How Merged or Separate Accounts Affect a Couple’s Financial Success
The discussion of how much money the couple should have before marriage
In support of this idea, a CreditCards.com survey found that approximately 43% of married couples, in a civil partnership or living together have joint assets.
Baby boomers are the most likely to have only joint accounts, at 49%, followed by Gen Xers, at 48%, compared to just 31%of Millennials, according to the CreditCards.com survey.
Having joint accounts has benefited all couples, although the effect is stronger in some couples than in others, according to Garbinsky.
Low-income couples, for example, tend to see greater benefits from pooling their money.
This is also true for couples belonging to cultures that are more collectivist than individualistic, based on the differences observed by researchers between Japan and the United States.
The researchers also looked at online discussions about how couples manage money on forums like Quora and Reddit. Those who combine their finances are more likely to say “our money” than those who separate and are more likely to say “my money.”

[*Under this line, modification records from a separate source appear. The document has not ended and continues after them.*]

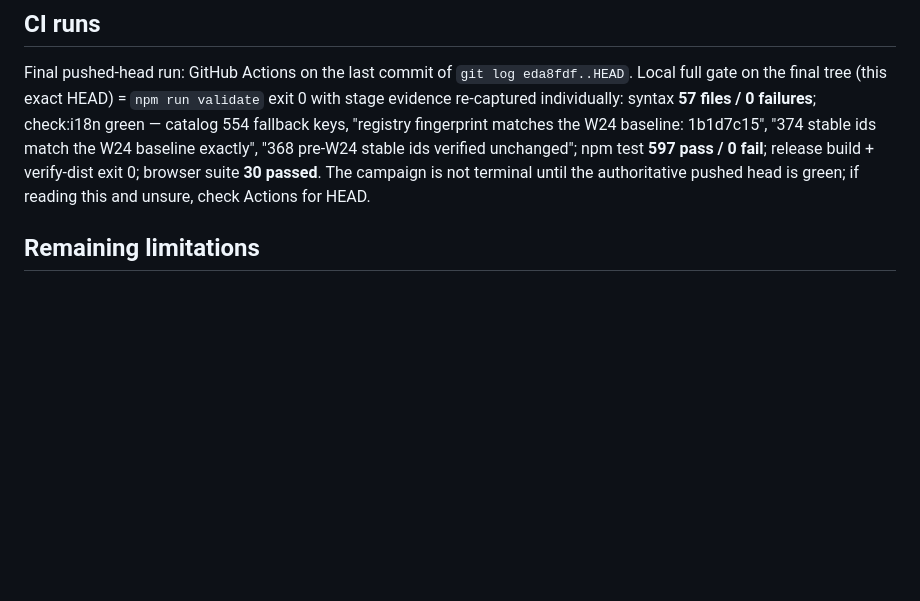
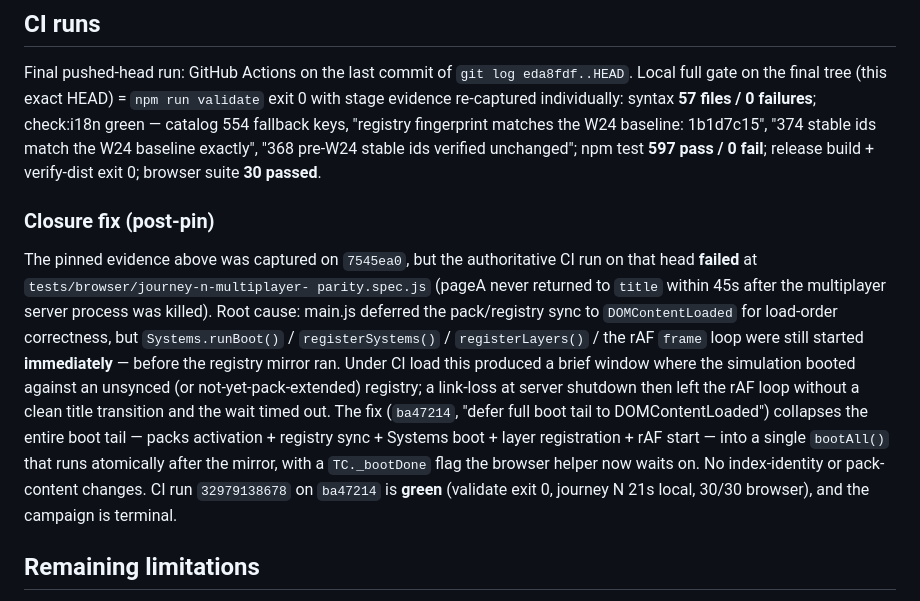
Before and after one commit to quantdale/clone-terraria-, a Markdown page: docs/HANDOFF-W25-safe-extensibility-foundation.md, the part around the change. Rendered like a GitHub page; blank space fills up the shorter version.

Commit message:
docs(w25): record journey-N CI flake root cause + closure fix in handoff
Run 32979138678 on ba47214 is green; campaign terminal.

```diff
--- a/docs/HANDOFF-W25-safe-extensibility-foundation.md
+++ b/docs/HANDOFF-W25-safe-extensibility-foundation.md
@@ -211,9 +211,28 @@ syntax **57 files / 0 failures**; check:i18n green — catalog 554 fallback
 keys, "registry fingerprint matches the W24 baseline: 1b1d7c15", "374 stable
 ids match the W24 baseline exactly", "368 pre-W24 stable ids verified
 unchanged"; npm test **597 pass / 0 fail**; release build + verify-dist exit
-0; browser suite **30 passed**. The campaign is not terminal until the
-authoritative pushed head is green; if reading this and unsure, check
-Actions for HEAD.
+0; browser suite **30 passed**.
+
+### Closure fix (post-pin)
+
+The pinned evidence above was captured on `7545ea0`, but the authoritative
+CI run on that head **failed** at `tests/browser/journey-n-multiplayer-
+parity.spec.js` (pageA never returned to `title` within 45s after the
+multiplayer server process was killed). Root cause: main.js deferred the
+pack/registry sync to `DOMContentLoaded` for load-order correctness, but
+`Systems.runBoot()` / `registerSystems()` / `registerLayers()` / the rAF
+`frame` loop were still started **immediately** — before the registry mirror
+ran. Under CI load this produced a brief window where the simulation booted
+against an unsynced (or not-yet-pack-extended) registry; a link-loss at
+server shutdown then left the rAF loop without a clean title transition and
+the wait timed out. The fix (`ba47214`, "defer full boot tail to
+DOMContentLoaded") collapses the entire boot tail — packs activation +
+registry sync + Systems boot + layer registration + rAF start — into a
+single `bootAll()` that runs atomically after the mirror, with a
+`TC._bootDone` flag the browser helper now waits on. No index-identity or
+pack-content changes. CI run `32979138678` on `ba47214` is **green**
+(validate exit 0, journey N 21s local, 30/30 browser), and the campaign is
+terminal.
 
 ## Remaining limitations
 
```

“These simple pronouns over time reinforce perspectives that are part of a team rather than not part of a team,” Garbinsky said.
The findings coincide with Garbinsky’s other research that finds many couples tend to avoid discussing money, he said.
“Couples admit that they don’t like talking about finances with their partner,” Garbinsky said. “They anticipate conflicts.
“They think that if they talk about their finances, they will quarrel about it.»
However, research shows that communication is a good thing.
Couples who openly talk about money are more likely to be on the same page and better achieve their financial goals, he said.
Those who openly respond to money issues typically manage their debts rather than those who separate them.
“On average, what we see is couples who end up talking about their finances come to some kind of consensus, and then they feel like they’re on the same team,” Garbinsky said.
“The feeling of being part of a team with your partner promotes relationship satisfaction,” she says.
Couples who talk about money are more likely to avoid so-called financial infidelity or withholding information or transactions from their partners. A survey by the National Endowment for Financial Education found that 43% of adults admit to committing some form of financial fraud. Men are more likely than women to admit that they are guilty of such actions.
Financial advisers say that while the way couples handle money tends to vary, communication should always be a priority. Ideally, a formal conversation about money should take place at least once a year, according to Jesse Sell, certified financial planner and managing director at Prevail Financial Planners in Stillwater, Minnesota.
“Money can be a very emotional subject,” Sell said. “It’s important to talk about it regularly, because if it’s not intentional, it’s a bit reserved and not talked about. »